Analysis: Arab Spring still a work in progress
It is not over. That much is clear, six months after a desperate young Tunisian set fire to himself in a public square, provoking a wave of protest throughout the Middle East.
But the Arab Spring remains a work in progress.
In Tunisia and Egypt, where it all began, there is room for guarded optimism. Multi-party elections are due in both places which, despite much uncertainty, are likely to usher in more democratic systems.
If that happens, Egypt, a regional bellwether, will become a beacon for reformers elsewhere.
At the other extreme, Libya and Syria stand as warnings of what happens when ruthless regimes resort to sustained violence to cling to power.
Most other Arab states lie somewhere in between. None is immune to the pressures for change.
Demise of the strongmen
The West is at a loss to know how to respond.

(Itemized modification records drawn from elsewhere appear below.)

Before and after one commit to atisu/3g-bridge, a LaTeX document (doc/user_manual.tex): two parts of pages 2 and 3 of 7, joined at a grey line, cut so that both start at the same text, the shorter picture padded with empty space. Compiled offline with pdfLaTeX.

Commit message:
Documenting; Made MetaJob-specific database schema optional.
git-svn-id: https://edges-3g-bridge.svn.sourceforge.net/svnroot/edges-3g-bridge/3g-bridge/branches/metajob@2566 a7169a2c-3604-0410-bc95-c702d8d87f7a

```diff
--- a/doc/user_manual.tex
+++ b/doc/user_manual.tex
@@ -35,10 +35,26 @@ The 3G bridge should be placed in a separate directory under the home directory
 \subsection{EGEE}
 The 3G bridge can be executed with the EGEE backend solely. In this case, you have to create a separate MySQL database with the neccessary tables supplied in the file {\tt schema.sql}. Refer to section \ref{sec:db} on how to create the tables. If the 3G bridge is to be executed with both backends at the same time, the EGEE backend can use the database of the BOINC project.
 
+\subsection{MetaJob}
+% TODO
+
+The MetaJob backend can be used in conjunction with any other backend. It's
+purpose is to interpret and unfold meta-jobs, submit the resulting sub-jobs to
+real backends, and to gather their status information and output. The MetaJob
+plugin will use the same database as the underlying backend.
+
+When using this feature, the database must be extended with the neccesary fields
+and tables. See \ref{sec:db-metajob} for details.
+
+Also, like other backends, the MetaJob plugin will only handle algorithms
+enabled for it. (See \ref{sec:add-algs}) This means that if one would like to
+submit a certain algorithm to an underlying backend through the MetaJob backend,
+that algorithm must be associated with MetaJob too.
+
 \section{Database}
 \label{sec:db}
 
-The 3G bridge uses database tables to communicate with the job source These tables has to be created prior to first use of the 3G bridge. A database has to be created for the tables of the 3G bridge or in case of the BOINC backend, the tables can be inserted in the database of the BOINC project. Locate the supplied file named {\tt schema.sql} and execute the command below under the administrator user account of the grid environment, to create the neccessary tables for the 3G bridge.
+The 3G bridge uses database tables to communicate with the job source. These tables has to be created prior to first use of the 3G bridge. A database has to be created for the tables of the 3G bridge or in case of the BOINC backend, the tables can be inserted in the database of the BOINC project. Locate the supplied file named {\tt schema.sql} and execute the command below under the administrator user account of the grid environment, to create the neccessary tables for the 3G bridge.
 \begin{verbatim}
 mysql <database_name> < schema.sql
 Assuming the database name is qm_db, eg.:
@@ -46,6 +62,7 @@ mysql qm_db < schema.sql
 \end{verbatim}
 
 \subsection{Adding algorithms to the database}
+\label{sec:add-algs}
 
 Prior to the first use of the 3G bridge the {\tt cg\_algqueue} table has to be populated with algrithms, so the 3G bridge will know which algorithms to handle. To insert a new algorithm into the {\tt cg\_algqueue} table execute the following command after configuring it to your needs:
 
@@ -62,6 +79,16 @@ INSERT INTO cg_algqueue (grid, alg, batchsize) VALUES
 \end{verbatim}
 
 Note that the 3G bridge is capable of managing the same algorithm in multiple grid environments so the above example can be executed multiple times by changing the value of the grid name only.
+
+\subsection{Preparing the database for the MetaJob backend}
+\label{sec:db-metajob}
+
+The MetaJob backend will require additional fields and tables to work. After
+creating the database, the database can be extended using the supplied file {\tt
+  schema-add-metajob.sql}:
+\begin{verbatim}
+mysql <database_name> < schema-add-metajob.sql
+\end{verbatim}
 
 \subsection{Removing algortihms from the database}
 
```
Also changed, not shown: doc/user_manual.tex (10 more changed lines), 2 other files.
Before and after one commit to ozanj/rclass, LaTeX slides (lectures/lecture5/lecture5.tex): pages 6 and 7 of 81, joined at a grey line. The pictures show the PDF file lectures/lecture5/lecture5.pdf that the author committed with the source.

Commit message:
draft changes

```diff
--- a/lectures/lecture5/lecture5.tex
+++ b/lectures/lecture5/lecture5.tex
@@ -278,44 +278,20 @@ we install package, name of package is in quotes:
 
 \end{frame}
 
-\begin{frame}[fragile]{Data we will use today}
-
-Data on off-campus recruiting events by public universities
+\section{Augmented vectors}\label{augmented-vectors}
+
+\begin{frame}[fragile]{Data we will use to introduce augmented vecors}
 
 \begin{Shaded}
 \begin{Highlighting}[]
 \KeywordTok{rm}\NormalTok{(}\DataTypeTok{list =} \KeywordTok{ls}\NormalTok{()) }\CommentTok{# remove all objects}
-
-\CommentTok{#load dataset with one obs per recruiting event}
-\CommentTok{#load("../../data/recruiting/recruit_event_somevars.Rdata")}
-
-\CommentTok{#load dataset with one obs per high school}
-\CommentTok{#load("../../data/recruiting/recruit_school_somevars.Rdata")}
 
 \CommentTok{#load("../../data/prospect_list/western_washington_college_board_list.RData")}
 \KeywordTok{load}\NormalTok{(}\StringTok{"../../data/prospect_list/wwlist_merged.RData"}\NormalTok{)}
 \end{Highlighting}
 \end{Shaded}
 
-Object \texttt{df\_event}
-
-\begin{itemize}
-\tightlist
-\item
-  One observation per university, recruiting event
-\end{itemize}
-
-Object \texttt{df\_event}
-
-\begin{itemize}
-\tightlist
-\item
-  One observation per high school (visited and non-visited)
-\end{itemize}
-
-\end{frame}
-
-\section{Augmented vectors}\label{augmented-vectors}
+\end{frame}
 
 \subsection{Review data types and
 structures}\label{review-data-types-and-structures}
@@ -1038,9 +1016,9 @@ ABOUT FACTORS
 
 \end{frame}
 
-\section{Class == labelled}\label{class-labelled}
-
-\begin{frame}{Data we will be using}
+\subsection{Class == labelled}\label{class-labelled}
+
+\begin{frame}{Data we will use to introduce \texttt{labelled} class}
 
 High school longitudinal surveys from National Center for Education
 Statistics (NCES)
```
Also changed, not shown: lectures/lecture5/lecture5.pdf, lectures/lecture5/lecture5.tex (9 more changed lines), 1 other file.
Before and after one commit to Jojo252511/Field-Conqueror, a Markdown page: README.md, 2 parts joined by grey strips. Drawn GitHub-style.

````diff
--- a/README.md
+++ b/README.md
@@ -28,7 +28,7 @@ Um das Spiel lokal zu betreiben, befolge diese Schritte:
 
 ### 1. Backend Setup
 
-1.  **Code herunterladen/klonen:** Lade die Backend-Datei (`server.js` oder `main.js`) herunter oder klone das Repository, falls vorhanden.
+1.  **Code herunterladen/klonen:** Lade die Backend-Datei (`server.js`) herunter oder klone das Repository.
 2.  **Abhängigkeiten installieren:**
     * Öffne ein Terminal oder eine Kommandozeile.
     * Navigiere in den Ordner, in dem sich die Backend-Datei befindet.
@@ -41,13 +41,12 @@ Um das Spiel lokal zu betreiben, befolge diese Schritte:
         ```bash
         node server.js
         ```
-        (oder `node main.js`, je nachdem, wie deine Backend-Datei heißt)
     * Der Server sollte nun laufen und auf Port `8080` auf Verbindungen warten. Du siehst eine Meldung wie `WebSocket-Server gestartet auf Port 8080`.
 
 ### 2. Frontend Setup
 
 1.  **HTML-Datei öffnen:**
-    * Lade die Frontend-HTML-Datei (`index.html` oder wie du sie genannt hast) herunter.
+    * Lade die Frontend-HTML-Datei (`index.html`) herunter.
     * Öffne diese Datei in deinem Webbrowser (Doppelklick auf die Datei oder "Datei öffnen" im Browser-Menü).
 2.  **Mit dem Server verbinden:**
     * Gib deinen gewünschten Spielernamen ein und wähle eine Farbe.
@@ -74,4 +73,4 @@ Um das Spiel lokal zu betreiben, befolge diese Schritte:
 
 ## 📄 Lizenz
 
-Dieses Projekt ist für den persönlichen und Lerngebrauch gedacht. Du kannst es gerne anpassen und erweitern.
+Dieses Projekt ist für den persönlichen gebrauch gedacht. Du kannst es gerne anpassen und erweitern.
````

The stalemate in Libya has blunted the appetite for direct intervention. Whatever the outcome there, Libya will be a one-off.
The rhetoric of support for democratisation - whether from US President Barack Obama or Britain's Prime Minister David Cameron - needs to be taken with a pinch of salt.
Western diplomats, military men and intelligence chiefs find themselves - rather like the Middle East itself - in limbo.
For decades they relied on regional strongmen to promote Arab-Israeli peace, fight Islamist extremism and counter the influence of Iran.
Now they no longer know who they can count on. They are left waiting anxiously for the dust to settle - which may take months or even years.
Then there is Saudi Arabia, dubbed by some commentators "the elephant in the room".
The West needs the Saudi kingdom more than ever - yet is at odds with it over whether the Arab Spring should be encouraged or repressed.
As a status-quo power in a region in flux, the House of Saud is in a deeply uncomfortable position.
The Saudi princes were able to intervene in next-door Bahrain, to prop up a friendly regime facing sustained popular protest.
But they are not in a position to do so elsewhere.
They are unsettled by the regional upheaval - and angry with their Western allies whom they accuse of abandoning them.
Finally, why has the unrest been more pronounced in some places than in others? Are the monarchies less susceptible to change than the republics?
If so, why has there been no serious unrest in Algeria? A republic with an ailing leader, a burgeoning population and deep-rooted economic and social grievances, the country would seem to typify the Arab malaise.
Some analysts think Algerians are fearful that any new unrest would revive the terrible violence of the 1990s.
The Arab Spring has not lost its power to shock, puzzle and amaze.
Roger Hardy is a visiting fellow at the Centre for International Studies at LSE